:: Task ::
Report only how many lines below include "icons".
· · ·
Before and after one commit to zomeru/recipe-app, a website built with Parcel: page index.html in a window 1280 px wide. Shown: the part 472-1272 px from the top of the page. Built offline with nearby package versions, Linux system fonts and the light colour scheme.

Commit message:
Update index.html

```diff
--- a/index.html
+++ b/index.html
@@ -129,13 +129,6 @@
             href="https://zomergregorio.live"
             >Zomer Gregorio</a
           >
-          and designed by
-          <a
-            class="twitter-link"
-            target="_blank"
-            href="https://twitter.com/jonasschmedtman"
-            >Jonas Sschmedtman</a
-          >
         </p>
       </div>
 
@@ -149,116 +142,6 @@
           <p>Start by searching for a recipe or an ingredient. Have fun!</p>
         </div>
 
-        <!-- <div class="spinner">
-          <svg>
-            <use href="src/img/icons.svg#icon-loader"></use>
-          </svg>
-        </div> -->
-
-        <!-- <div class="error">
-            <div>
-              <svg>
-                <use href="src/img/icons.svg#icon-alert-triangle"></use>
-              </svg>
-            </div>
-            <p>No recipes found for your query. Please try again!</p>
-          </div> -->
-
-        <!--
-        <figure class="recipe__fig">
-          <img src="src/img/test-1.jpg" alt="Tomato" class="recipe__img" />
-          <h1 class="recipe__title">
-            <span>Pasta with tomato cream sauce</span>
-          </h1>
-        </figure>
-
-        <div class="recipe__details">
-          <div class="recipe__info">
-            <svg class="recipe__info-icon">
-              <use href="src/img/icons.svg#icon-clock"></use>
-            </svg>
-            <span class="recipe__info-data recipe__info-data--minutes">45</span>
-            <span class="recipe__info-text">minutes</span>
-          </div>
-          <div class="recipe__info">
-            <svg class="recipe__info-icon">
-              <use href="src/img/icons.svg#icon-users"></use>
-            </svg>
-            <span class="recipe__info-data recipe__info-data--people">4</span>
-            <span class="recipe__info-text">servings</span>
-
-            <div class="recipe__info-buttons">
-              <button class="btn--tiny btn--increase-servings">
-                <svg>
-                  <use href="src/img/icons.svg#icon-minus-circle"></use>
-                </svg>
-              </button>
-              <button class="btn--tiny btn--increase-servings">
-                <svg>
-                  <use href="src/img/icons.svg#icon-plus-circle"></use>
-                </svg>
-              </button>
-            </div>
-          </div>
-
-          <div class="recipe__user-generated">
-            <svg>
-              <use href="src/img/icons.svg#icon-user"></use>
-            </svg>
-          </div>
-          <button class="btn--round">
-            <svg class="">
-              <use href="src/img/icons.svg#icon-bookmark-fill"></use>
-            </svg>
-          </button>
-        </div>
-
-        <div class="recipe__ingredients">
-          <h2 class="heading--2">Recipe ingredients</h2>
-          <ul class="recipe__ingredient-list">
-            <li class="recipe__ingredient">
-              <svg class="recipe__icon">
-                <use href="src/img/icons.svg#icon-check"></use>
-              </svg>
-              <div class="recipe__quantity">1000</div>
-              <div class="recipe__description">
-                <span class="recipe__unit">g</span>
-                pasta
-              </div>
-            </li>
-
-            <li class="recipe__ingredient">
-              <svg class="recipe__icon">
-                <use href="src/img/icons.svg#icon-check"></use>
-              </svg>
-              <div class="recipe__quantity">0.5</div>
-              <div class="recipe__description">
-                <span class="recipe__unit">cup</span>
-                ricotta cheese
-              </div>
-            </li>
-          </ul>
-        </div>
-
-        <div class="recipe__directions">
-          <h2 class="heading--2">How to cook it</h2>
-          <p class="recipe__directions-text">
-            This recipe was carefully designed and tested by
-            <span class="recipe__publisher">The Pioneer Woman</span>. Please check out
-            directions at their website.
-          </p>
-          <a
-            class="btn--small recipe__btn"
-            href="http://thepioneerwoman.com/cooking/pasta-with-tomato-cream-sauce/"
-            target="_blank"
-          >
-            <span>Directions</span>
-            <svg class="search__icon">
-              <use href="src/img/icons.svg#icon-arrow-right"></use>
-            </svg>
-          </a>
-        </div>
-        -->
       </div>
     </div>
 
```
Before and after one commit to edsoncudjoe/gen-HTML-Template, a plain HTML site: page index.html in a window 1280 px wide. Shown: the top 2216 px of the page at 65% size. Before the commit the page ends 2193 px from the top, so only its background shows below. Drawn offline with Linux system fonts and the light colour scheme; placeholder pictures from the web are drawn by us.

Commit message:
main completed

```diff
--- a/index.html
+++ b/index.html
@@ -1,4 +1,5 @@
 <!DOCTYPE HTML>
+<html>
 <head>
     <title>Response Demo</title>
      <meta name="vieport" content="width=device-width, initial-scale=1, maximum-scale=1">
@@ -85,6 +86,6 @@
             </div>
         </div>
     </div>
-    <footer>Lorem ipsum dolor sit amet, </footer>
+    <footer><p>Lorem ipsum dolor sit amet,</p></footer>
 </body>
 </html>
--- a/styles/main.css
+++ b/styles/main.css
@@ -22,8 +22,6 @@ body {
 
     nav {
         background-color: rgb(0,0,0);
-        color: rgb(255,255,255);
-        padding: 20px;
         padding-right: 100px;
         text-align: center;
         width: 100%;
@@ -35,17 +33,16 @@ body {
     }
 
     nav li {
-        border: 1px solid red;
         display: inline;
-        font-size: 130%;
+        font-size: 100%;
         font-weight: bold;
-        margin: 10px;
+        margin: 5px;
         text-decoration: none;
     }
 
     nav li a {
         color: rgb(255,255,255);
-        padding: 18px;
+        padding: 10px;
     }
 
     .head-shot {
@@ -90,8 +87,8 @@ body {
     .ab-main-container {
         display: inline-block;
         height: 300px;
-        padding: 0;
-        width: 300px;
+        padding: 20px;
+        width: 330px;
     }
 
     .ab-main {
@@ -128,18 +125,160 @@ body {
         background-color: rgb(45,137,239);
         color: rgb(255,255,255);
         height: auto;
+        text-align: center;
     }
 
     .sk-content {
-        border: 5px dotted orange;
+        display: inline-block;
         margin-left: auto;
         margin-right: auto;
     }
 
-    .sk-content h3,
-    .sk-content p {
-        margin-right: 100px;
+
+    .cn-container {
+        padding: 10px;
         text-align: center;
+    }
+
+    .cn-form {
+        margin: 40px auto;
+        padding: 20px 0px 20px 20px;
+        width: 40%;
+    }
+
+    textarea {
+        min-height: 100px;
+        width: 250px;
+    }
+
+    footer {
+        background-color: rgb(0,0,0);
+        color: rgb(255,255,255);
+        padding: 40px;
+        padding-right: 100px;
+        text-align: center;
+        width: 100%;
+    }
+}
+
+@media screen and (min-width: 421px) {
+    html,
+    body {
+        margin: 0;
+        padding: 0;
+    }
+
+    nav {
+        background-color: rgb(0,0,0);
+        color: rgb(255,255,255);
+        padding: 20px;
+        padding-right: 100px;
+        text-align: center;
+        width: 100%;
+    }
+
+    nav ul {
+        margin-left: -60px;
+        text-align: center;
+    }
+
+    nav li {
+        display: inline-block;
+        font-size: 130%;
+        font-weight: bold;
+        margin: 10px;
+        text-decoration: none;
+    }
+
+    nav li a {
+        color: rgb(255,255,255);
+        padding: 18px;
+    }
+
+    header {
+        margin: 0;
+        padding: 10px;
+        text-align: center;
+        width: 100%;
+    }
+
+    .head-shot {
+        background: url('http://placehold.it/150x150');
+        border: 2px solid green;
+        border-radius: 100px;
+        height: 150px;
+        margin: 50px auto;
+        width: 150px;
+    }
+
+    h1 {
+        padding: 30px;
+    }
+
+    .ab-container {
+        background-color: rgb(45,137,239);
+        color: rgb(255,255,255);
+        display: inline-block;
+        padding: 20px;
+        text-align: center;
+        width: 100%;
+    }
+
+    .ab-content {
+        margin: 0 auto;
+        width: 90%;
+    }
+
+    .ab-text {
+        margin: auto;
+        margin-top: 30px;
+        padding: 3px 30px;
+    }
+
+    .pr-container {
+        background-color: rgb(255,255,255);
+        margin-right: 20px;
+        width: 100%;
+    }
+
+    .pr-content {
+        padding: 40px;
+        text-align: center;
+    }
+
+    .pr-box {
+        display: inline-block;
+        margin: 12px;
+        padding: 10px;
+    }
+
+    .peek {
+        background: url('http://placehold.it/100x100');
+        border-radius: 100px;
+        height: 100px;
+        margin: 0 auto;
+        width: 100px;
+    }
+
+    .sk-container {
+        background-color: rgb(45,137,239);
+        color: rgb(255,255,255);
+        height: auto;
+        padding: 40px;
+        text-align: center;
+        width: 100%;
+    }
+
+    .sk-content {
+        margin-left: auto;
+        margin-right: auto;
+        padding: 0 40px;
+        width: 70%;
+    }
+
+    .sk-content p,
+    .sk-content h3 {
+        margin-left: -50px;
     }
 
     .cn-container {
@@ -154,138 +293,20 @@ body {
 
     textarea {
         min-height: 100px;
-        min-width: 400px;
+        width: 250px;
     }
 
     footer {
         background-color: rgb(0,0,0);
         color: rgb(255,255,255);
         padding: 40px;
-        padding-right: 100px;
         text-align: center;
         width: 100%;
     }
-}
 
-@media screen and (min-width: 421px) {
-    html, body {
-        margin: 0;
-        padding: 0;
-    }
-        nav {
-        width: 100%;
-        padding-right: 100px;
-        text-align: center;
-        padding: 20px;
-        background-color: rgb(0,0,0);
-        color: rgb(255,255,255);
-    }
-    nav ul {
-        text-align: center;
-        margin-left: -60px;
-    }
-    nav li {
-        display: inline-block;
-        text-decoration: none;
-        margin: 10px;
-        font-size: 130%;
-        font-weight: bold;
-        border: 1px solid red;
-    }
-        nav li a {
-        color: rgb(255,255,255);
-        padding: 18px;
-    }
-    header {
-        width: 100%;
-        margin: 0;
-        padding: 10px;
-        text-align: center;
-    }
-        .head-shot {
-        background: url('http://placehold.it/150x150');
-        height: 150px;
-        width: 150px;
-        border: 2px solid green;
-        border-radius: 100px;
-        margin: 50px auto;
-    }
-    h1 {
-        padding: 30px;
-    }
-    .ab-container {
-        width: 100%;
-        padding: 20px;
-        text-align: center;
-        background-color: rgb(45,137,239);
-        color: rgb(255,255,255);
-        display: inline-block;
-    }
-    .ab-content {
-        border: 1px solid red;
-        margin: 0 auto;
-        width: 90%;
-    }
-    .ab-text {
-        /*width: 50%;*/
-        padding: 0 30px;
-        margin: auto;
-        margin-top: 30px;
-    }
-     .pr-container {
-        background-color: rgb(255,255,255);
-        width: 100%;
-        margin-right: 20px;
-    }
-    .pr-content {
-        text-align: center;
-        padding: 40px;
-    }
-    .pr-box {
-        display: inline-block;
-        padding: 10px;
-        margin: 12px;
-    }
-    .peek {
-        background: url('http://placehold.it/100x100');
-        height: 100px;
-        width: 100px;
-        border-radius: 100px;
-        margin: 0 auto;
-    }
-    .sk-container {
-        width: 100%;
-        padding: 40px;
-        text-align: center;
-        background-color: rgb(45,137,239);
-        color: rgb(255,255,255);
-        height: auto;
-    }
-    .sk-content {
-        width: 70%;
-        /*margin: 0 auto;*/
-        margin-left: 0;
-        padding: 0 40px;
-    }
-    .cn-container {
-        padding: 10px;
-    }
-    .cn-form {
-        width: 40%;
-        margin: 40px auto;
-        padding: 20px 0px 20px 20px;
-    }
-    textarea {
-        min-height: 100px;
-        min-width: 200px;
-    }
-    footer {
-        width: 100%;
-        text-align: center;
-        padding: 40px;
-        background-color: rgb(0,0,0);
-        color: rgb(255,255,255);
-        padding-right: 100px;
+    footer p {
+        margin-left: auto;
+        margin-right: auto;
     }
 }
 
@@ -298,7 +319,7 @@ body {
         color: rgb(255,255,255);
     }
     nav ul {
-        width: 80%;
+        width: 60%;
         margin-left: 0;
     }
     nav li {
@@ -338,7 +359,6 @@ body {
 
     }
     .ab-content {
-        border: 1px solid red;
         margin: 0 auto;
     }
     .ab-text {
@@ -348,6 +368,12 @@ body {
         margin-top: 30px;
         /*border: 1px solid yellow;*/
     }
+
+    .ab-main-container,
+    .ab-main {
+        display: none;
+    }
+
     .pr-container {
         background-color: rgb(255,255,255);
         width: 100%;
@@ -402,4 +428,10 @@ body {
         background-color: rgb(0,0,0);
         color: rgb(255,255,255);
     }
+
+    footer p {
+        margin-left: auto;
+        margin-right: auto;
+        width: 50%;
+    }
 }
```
· · ·
:: Reply to the task ::
11